2. How about the video quality? Real images, as displayed on helmet mirrors, are so much superior to a 2 or 3 megapixel video camera. Any poor viewing quality/noise/jitteriness on the digital monitor is just going to distract and possibly put the cyclist at some amount of risk. What type of sensor the camera uses, CCD or CMOS, will possibly dictate the price and/or quality of image as well. This is the area where the camera should clearly justify its advantage over conventional mirrors.

3. Battery life : It seems to be about 4 hours, which isn't so bad but it may prick you if you're a long distancer

4. Wired, or wireless? Surely in this day and age, they should opt for the former. For instance, there are wireless security cameras in the market running different frequencies. Unfortunately, there are limited frequencies available today.

5. Reception : With a wireless system, will there be reception problems between the transmitter and receiver when the camera is on the behind the seatpost. Metal has been known to block signals.

6. With a seat post mounted camera, there goes another potential spot to mount your third water bottle.

7. Crash testing? I'll hate to watch my camera ripped and lying on the asphalt. (Aaargh, ok I'll stop complaining and learn some bike handling..)

Its a novel idea but lets wait for some more news on this item. James at Bicycle Design has also written a post on this so check it out.

Just an afterthought : With all these novel, yet expensive solutions that develop the bicycle's cross functionality more and more, its becoming increasingly scary a thought to leave your bicycle outside.


Donald said...

Not a bad idea but yes... a camera mounted on the seatpost would catch all the spray from your rear tire on a wet or rainy day. Great idea for safety and checking on your fellow riders but don't look down too long!

Ron said...

Will , thats a pretty obvious situation with some folks.
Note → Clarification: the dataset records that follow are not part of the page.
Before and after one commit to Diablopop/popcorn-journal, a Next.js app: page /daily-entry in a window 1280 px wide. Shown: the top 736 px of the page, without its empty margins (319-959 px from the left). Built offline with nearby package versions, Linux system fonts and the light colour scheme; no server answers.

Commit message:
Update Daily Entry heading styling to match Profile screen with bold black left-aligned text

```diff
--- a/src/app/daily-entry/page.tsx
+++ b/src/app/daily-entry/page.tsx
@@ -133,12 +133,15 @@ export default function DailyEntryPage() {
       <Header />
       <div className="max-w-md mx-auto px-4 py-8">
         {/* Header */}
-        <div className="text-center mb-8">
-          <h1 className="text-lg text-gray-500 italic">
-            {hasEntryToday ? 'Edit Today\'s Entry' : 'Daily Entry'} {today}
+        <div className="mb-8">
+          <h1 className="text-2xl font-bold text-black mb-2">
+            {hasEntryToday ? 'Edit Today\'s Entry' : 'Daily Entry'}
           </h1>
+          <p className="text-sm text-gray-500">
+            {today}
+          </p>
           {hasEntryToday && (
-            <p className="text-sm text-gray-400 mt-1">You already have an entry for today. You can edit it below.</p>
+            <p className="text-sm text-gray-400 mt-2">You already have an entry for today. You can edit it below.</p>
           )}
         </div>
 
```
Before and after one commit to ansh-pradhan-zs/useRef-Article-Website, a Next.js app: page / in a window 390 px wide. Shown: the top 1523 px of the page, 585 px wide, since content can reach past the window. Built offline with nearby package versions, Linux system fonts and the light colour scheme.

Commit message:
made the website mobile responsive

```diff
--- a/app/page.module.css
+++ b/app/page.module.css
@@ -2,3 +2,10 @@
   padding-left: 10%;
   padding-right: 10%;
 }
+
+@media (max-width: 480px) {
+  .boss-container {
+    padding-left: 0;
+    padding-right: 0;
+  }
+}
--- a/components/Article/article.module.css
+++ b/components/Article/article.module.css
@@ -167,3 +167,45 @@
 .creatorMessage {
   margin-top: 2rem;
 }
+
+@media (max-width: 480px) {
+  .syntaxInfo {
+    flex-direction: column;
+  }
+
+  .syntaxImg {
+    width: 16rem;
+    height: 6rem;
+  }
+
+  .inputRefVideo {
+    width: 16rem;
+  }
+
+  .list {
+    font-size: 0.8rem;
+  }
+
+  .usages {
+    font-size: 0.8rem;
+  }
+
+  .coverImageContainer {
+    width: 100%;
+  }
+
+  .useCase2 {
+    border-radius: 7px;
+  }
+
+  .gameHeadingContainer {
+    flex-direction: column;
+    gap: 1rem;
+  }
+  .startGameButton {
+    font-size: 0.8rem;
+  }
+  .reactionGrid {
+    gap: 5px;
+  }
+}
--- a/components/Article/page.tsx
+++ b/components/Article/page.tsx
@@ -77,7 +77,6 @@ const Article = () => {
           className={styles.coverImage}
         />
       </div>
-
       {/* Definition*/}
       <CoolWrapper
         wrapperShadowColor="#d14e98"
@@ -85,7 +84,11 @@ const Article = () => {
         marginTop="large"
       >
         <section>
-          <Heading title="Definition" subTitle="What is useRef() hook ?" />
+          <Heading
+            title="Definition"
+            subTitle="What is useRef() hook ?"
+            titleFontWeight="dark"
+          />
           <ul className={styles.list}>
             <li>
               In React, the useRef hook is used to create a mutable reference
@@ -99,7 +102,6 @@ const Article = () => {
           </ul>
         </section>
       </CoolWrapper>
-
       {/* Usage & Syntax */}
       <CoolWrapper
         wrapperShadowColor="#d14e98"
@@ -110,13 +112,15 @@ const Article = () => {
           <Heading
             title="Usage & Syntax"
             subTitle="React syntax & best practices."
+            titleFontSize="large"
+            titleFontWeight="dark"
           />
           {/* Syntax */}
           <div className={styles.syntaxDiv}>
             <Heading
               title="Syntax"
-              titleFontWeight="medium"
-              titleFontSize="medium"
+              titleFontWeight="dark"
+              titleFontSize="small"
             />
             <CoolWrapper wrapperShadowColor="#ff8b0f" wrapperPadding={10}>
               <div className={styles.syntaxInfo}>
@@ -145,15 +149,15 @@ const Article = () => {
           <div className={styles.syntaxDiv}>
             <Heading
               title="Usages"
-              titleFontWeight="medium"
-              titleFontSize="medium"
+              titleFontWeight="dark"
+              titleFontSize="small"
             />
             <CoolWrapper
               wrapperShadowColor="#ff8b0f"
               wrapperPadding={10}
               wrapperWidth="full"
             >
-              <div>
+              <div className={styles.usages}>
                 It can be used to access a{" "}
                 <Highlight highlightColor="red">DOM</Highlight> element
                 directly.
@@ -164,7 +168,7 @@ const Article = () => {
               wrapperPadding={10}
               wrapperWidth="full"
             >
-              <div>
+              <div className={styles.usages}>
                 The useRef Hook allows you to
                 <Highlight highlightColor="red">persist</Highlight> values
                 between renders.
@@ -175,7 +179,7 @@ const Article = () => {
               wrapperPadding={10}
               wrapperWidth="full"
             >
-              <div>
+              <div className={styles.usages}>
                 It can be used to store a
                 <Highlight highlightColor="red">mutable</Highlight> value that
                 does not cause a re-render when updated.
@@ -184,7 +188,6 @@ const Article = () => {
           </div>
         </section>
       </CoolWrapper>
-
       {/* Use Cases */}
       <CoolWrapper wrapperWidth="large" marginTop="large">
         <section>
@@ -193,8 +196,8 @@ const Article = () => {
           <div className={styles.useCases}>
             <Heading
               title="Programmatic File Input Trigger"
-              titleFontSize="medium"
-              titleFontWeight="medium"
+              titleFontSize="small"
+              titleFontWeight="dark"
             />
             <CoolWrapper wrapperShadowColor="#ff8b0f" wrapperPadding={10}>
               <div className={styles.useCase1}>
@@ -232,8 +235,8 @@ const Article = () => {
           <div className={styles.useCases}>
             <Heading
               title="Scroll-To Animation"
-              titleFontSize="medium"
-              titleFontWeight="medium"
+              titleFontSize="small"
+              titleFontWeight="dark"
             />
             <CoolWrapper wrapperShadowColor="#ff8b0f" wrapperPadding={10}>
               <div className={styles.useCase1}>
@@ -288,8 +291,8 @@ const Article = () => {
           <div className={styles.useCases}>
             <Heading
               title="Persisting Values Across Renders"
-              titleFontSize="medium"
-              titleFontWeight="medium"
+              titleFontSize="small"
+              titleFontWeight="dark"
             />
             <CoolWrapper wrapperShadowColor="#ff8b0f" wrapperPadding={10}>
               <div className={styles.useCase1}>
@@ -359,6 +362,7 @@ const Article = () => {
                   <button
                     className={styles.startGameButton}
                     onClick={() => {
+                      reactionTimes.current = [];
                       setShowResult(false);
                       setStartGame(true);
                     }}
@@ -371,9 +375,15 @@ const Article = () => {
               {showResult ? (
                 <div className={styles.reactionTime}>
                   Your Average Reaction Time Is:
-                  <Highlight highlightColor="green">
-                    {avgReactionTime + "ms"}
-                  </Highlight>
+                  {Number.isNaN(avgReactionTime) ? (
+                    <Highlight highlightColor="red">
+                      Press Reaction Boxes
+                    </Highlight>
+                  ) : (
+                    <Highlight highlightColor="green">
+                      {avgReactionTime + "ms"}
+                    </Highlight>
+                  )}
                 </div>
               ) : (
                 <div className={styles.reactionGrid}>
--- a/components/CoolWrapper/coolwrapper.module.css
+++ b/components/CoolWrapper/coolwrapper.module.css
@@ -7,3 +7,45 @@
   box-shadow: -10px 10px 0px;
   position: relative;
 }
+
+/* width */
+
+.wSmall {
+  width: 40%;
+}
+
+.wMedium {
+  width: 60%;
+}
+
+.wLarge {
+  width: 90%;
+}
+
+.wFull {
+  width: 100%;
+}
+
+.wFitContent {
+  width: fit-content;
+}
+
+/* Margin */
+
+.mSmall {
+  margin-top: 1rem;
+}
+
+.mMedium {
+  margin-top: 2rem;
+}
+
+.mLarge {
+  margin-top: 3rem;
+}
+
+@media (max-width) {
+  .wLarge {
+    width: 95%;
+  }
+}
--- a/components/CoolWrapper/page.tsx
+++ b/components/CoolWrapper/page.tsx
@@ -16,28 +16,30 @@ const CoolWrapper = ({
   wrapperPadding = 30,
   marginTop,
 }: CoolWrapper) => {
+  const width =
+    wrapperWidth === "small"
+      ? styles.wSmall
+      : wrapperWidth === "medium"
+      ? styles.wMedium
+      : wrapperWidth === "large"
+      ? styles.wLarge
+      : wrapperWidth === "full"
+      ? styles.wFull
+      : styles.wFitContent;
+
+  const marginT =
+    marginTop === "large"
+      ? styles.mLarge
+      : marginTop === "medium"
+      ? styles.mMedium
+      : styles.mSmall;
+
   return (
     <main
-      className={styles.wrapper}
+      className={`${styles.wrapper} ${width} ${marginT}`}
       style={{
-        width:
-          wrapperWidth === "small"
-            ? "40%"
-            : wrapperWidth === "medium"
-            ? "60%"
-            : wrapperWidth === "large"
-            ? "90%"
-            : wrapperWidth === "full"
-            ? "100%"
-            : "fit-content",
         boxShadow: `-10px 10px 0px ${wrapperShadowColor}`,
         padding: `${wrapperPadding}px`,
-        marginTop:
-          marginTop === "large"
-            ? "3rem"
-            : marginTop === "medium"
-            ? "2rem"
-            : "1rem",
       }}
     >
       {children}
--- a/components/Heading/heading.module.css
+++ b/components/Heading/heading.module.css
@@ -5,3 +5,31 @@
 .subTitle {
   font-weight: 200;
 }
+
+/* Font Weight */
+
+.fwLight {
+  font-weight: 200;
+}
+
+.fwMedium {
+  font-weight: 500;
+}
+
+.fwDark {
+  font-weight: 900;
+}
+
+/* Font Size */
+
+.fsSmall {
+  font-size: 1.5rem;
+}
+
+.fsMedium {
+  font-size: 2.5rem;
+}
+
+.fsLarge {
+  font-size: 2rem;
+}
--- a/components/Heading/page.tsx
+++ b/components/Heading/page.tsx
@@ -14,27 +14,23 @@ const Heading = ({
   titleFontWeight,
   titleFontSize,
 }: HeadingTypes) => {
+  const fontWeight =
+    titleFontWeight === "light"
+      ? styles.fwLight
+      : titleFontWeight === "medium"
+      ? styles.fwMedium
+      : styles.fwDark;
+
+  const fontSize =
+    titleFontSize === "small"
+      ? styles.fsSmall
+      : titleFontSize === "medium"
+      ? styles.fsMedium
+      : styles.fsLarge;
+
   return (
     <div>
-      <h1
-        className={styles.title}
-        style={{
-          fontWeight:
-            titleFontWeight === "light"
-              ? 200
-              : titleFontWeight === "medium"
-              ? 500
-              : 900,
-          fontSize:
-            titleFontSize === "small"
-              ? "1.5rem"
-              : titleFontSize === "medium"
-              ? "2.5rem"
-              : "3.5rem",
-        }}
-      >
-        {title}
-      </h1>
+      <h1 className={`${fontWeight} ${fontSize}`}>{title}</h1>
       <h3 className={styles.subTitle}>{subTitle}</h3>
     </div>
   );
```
Personally I can't justify getting one of those and not even using it!

Ryan, they'll have a PM down the line.

Don, there's an option of mounting the camera and transmitter on your handlebar ends but that doesn't avoid a possibility of dirt, rain and obstacles like your own thighs and knees.

Jahowie, anytime!